*Exercise prompt*.
Any image in the records should be left out; output everything else exactly.
++++ Information shown
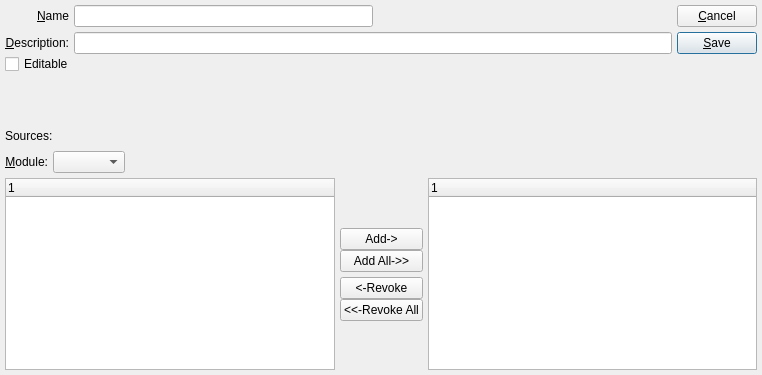
The window that guiclient/commentType.ui (Pegasus-RPG/xtuple-client) describes before a commit, drawn with Qt 5.
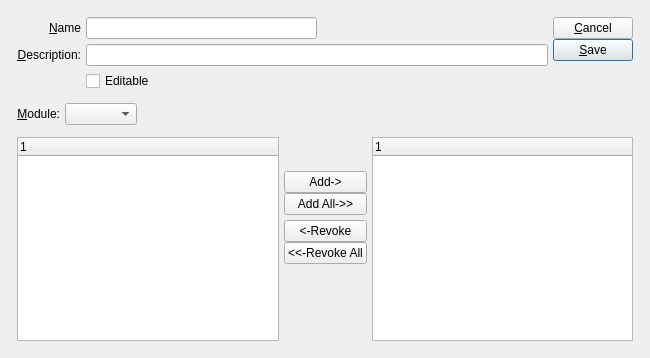
The same window after the commit. Custom widgets are drawn as their Qt base class.

```diff
--- a/guiclient/commentType.ui
+++ b/guiclient/commentType.ui
@@ -13,32 +13,27 @@
    <rect>
     <x>0</x>
     <y>0</y>
-    <width>762</width>
-    <height>375</height>
+    <width>650</width>
+    <height>358</height>
    </rect>
   </property>
   <property name="windowTitle">
    <string>Comment Type</string>
   </property>
-  <layout class="QVBoxLayout" name="verticalLayout">
-   <item>
+  <layout class="QGridLayout" name="gridLayout_4">
+   <item row="0" column="0">
+    <layout class="QGridLayout" name="gridLayout_3">
+     <property name="margin">
+      <number>12</number>
+     </property>
+     <property name="spacing">
+      <number>12</number>
+     </property>
+     <item row="0" column="0">
     <layout class="QHBoxLayout" name="horizontalLayout">
      <item>
-      <layout class="QVBoxLayout">
-       <property name="spacing">
-        <number>0</number>
-       </property>
-       <item>
-        <layout class="QHBoxLayout">
-         <property name="spacing">
-          <number>5</number>
-         </property>
-         <item>
-          <layout class="QVBoxLayout">
-           <property name="spacing">
-            <number>5</number>
-           </property>
-           <item>
+        <layout class="QGridLayout" name="gridLayout">
+         <item row="0" column="0">
             <widget class="QLabel" name="_nameLit">
              <property name="text">
               <string>&amp;Name</string>
@@ -51,7 +46,33 @@
              </property>
             </widget>
            </item>
+         <item row="0" column="1">
+          <layout class="QHBoxLayout">
+           <property name="spacing">
+            <number>0</number>
+           </property>
            <item>
+            <widget class="XLineEdit" name="_name"/>
+           </item>
+           <item>
+            <spacer name="Spacer29">
+             <property name="orientation">
+              <enum>Qt::Horizontal</enum>
+             </property>
+             <property name="sizeType">
+              <enum>QSizePolicy::Expanding</enum>
+             </property>
+             <property name="sizeHint" stdset="0">
+              <size>
+               <width>20</width>
+               <height>20</height>
+              </size>
+             </property>
+            </spacer>
+           </item>
+          </layout>
+         </item>
+         <item row="1" column="0">
             <widget class="QLabel" name="_descriptionLit">
              <property name="text">
               <string>&amp;Description:</string>
@@ -64,69 +85,16 @@
              </property>
             </widget>
            </item>
-          </layout>
-         </item>
-         <item>
-          <layout class="QVBoxLayout">
-           <property name="spacing">
-            <number>5</number>
-           </property>
-           <item>
-            <layout class="QHBoxLayout">
-             <property name="spacing">
-              <number>0</number>
-             </property>
-             <item>
-              <widget class="XLineEdit" name="_name"/>
-             </item>
-             <item>
-              <spacer name="Spacer29">
-               <property name="orientation">
-                <enum>Qt::Horizontal</enum>
-               </property>
-               <property name="sizeType">
-                <enum>QSizePolicy::Expanding</enum>
-               </property>
-               <property name="sizeHint" stdset="0">
-                <size>
-                 <width>20</width>
-                 <height>20</height>
-                </size>
-               </property>
-              </spacer>
-             </item>
-            </layout>
-           </item>
-           <item>
+         <item row="1" column="1">
             <widget class="XLineEdit" name="_description"/>
            </item>
-          </layout>
-         </item>
-        </layout>
-       </item>
-       <item>
+         <item row="2" column="1">
         <widget class="QCheckBox" name="_editable">
          <property name="text">
           <string>Editable</string>
          </property>
         </widget>
        </item>
-       <item>
-        <spacer name="Spacer287">
-         <property name="orientation">
-          <enum>Qt::Vertical</enum>
-         </property>
-         <property name="sizeType">
-          <enum>QSizePolicy::Expanding</enum>
-         </property>
-         <property name="sizeHint" stdset="0">
-          <size>
-           <width>20</width>
-           <height>20</height>
-          </size>
-         </property>
-        </spacer>
-       </item>
       </layout>
      </item>
      <item>
@@ -137,7 +105,7 @@
        <item>
         <layout class="QVBoxLayout">
          <property name="spacing">
-          <number>5</number>
+            <number>0</number>
          </property>
          <item>
           <widget class="QPushButton" name="_close">
@@ -172,7 +140,7 @@
          <property name="sizeHint" stdset="0">
           <size>
            <width>20</width>
-           <height>20</height>
+             <height>0</height>
           </size>
          </property>
         </spacer>
@@ -181,31 +149,7 @@
      </item>
     </layout>
    </item>
-   <item>
-    <layout class="QHBoxLayout" name="horizontalLayout_2">
-     <item>
-      <widget class="QLabel" name="_sourcesLit">
-       <property name="text">
-        <string>Sources:</string>
-       </property>
-      </widget>
-     </item>
-     <item>
-      <spacer name="horizontalSpacer">
-       <property name="orientation">
-        <enum>Qt::Horizontal</enum>
-       </property>
-       <property name="sizeHint" stdset="0">
-        <size>
-         <width>40</width>
-         <height>20</height>
-        </size>
-       </property>
-      </spacer>
-     </item>
-    </layout>
-   </item>
-   <item>
+     <item row="1" column="0">
     <layout class="QHBoxLayout" name="_6">
      <item>
       <widget class="QLabel" name="_moduleLit">
@@ -241,7 +185,25 @@
      </item>
     </layout>
    </item>
-   <item>
+     <item row="2" column="0">
+      <widget class="QFrame" name="_frame">
+       <property name="sizePolicy">
+        <sizepolicy hsizetype="Preferred" vsizetype="Expanding">
+         <horstretch>0</horstretch>
+         <verstretch>1</verstretch>
+        </sizepolicy>
+       </property>
+       <property name="frameShape">
+        <enum>QFrame::NoFrame</enum>
+       </property>
+       <property name="frameShadow">
+        <enum>QFrame::Raised</enum>
+       </property>
+       <layout class="QGridLayout" name="gridLayout_2">
+        <property name="margin">
+         <number>0</number>
+        </property>
+        <item row="0" column="0">
     <layout class="QHBoxLayout" name="_2">
      <property name="spacing">
       <number>5</number>
@@ -254,27 +216,24 @@
        <property name="spacing">
         <number>5</number>
        </property>
-       <item>
-        <spacer>
-         <property name="orientation">
-          <enum>Qt::Vertical</enum>
-         </property>
-         <property name="sizeType">
-          <enum>QSizePolicy::Expanding</enum>
-         </property>
-         <property name="sizeHint" stdset="0">
-          <size>
-           <width>20</width>
-           <height>20</height>
-          </size>
-         </property>
-        </spacer>
-       </item>
        <item>
         <layout class="QVBoxLayout" name="_4">
          <property name="spacing">
           <number>0</number>
          </property>
+              <item>
+               <spacer name="verticalSpacer">
+                <property name="orientation">
+                 <enum>Qt::Vertical</enum>
+                </property>
+                <property name="sizeHint" stdset="0">
+                 <size>
+                  <width>20</width>
+                  <height>20</height>
+                 </size>
+                </property>
+               </spacer>
+              </item>
          <item>
           <widget class="QPushButton" name="_add">
            <property name="text">
@@ -337,6 +296,11 @@
    </item>
   </layout>
  </widget>
+     </item>
+    </layout>
+   </item>
+  </layout>
+ </widget>
  <layoutdefault spacing="5" margin="5"/>
  <pixmapfunction>qPixmapFromMimeSource</pixmapfunction>
  <customwidgets>
```
Left out of the diff: 2 changed lines with no effect on the pictures. Lines whose indentation alone changed are shown as unchanged.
++++++++
*Exercise output*.
The window that guiclient/commentType.ui (Pegasus-RPG/xtuple-client) describes before a commit, drawn with Qt 5.
The same window after the commit. Custom widgets are drawn as their Qt base class.

```diff
--- a/guiclient/commentType.ui
+++ b/guiclient/commentType.ui
@@ -13,32 +13,27 @@
    <rect>
     <x>0</x>
     <y>0</y>
-    <width>762</width>
-    <height>375</height>
+    <width>650</width>
+    <height>358</height>
    </rect>
   </property>
   <property name="windowTitle">
    <string>Comment Type</string>
   </property>
-  <layout class="QVBoxLayout" name="verticalLayout">
-   <item>
+  <layout class="QGridLayout" name="gridLayout_4">
+   <item row="0" column="0">
+    <layout class="QGridLayout" name="gridLayout_3">
+     <property name="margin">
+      <number>12</number>
+     </property>
+     <property name="spacing">
+      <number>12</number>
+     </property>
+     <item row="0" column="0">
     <layout class="QHBoxLayout" name="horizontalLayout">
      <item>
-      <layout class="QVBoxLayout">
-       <property name="spacing">
-        <number>0</number>
-       </property>
-       <item>
-        <layout class="QHBoxLayout">
-         <property name="spacing">
-          <number>5</number>
-         </property>
-         <item>
-          <layout class="QVBoxLayout">
-           <property name="spacing">
-            <number>5</number>
-           </property>
-           <item>
+        <layout class="QGridLayout" name="gridLayout">
+         <item row="0" column="0">
             <widget class="QLabel" name="_nameLit">
              <property name="text">
               <string>&amp;Name</string>
@@ -51,7 +46,33 @@
              </property>
             </widget>
            </item>
+         <item row="0" column="1">
+          <layout class="QHBoxLayout">
+           <property name="spacing">
+            <number>0</number>
+           </property>
            <item>
+            <widget class="XLineEdit" name="_name"/>
+           </item>
+           <item>
+            <spacer name="Spacer29">
+             <property name="orientation">
+              <enum>Qt::Horizontal</enum>
+             </property>
+             <property name="sizeType">
+              <enum>QSizePolicy::Expanding</enum>
+             </property>
+             <property name="sizeHint" stdset="0">
+              <size>
+               <width>20</width>
+               <height>20</height>
+              </size>
+             </property>
+            </spacer>
+           </item>
+          </layout>
+         </item>
+         <item row="1" column="0">
             <widget class="QLabel" name="_descriptionLit">
              <property name="text">
               <string>&amp;Description:</string>
@@ -64,69 +85,16 @@
              </property>
             </widget>
            </item>
-          </layout>
-         </item>
-         <item>
-          <layout class="QVBoxLayout">
-           <property name="spacing">
-            <number>5</number>
-           </property>
-           <item>
-            <layout class="QHBoxLayout">
-             <property name="spacing">
-              <number>0</number>
-             </property>
-             <item>
-              <widget class="XLineEdit" name="_name"/>
-             </item>
-             <item>
-              <spacer name="Spacer29">
-               <property name="orientation">
-                <enum>Qt::Horizontal</enum>
-               </property>
-               <property name="sizeType">
-                <enum>QSizePolicy::Expanding</enum>
-               </property>
-               <property name="sizeHint" stdset="0">
-                <size>
-                 <width>20</width>
-                 <height>20</height>
-                </size>
-               </property>
-              </spacer>
-             </item>
-            </layout>
-           </item>
-           <item>
+         <item row="1" column="1">
             <widget class="XLineEdit" name="_description"/>
            </item>
-          </layout>
-         </item>
-        </layout>
-       </item>
-       <item>
+         <item row="2" column="1">
         <widget class="QCheckBox" name="_editable">
          <property name="text">
           <string>Editable</string>
          </property>
         </widget>
        </item>
-       <item>
-        <spacer name="Spacer287">
-         <property name="orientation">
-          <enum>Qt::Vertical</enum>
-         </property>
-         <property name="sizeType">
-          <enum>QSizePolicy::Expanding</enum>
-         </property>
-         <property name="sizeHint" stdset="0">
-          <size>
-           <width>20</width>
-           <height>20</height>
-          </size>
-         </property>
-        </spacer>
-       </item>
       </layout>
      </item>
      <item>
@@ -137,7 +105,7 @@
        <item>
         <layout class="QVBoxLayout">
          <property name="spacing">
-          <number>5</number>
+            <number>0</number>
          </property>
          <item>
           <widget class="QPushButton" name="_close">
@@ -172,7 +140,7 @@
          <property name="sizeHint" stdset="0">
           <size>
            <width>20</width>
-           <height>20</height>
+             <height>0</height>
           </size>
          </property>
         </spacer>
@@ -181,31 +149,7 @@
      </item>
     </layout>
    </item>
-   <item>
-    <layout class="QHBoxLayout" name="horizontalLayout_2">
-     <item>
-      <widget class="QLabel" name="_sourcesLit">
-       <property name="text">
-        <string>Sources:</string>
-       </property>
-      </widget>
-     </item>
-     <item>
-      <spacer name="horizontalSpacer">
-       <property name="orientation">
-        <enum>Qt::Horizontal</enum>
-       </property>
-       <property name="sizeHint" stdset="0">
-        <size>
-         <width>40</width>
-         <height>20</height>
-        </size>
-       </property>
-      </spacer>
-     </item>
-    </layout>
-   </item>
-   <item>
+     <item row="1" column="0">
     <layout class="QHBoxLayout" name="_6">
      <item>
       <widget class="QLabel" name="_moduleLit">
@@ -241,7 +185,25 @@
      </item>
     </layout>
    </item>
-   <item>
+     <item row="2" column="0">
+      <widget class="QFrame" name="_frame">
+       <property name="sizePolicy">
+        <sizepolicy hsizetype="Preferred" vsizetype="Expanding">
+         <horstretch>0</horstretch>
+         <verstretch>1</verstretch>
+        </sizepolicy>
+       </property>
+       <property name="frameShape">
+        <enum>QFrame::NoFrame</enum>
+       </property>
+       <property name="frameShadow">
+        <enum>QFrame::Raised</enum>
+       </property>
+       <layout class="QGridLayout" name="gridLayout_2">
+        <property name="margin">
+         <number>0</number>
+        </property>
+        <item row="0" column="0">
     <layout class="QHBoxLayout" name="_2">
      <property name="spacing">
       <number>5</number>
@@ -254,27 +216,24 @@
        <property name="spacing">
         <number>5</number>
        </property>
-       <item>
-        <spacer>
-         <property name="orientation">
-          <enum>Qt::Vertical</enum>
-         </property>
-         <property name="sizeType">
-          <enum>QSizePolicy::Expanding</enum>
-         </property>
-         <property name="sizeHint" stdset="0">
-          <size>
-           <width>20</width>
-           <height>20</height>
-          </size>
-         </property>
-        </spacer>
-       </item>
        <item>
         <layout class="QVBoxLayout" name="_4">
          <property name="spacing">
           <number>0</number>
          </property>
+              <item>
+               <spacer name="verticalSpacer">
+                <property name="orientation">
+                 <enum>Qt::Vertical</enum>
+                </property>
+                <property name="sizeHint" stdset="0">
+                 <size>
+                  <width>20</width>
+                  <height>20</height>
+                 </size>
+                </property>
+               </spacer>
+              </item>
          <item>
           <widget class="QPushButton" name="_add">
            <property name="text">
@@ -337,6 +296,11 @@
    </item>
   </layout>
  </widget>
+     </item>
+    </layout>
+   </item>
+  </layout>
+ </widget>
  <layoutdefault spacing="5" margin="5"/>
  <pixmapfunction>qPixmapFromMimeSource</pixmapfunction>
  <customwidgets>
```
Left out of the diff: 2 changed lines with no effect on the pictures. Lines whose indentation alone changed are shown as unchanged.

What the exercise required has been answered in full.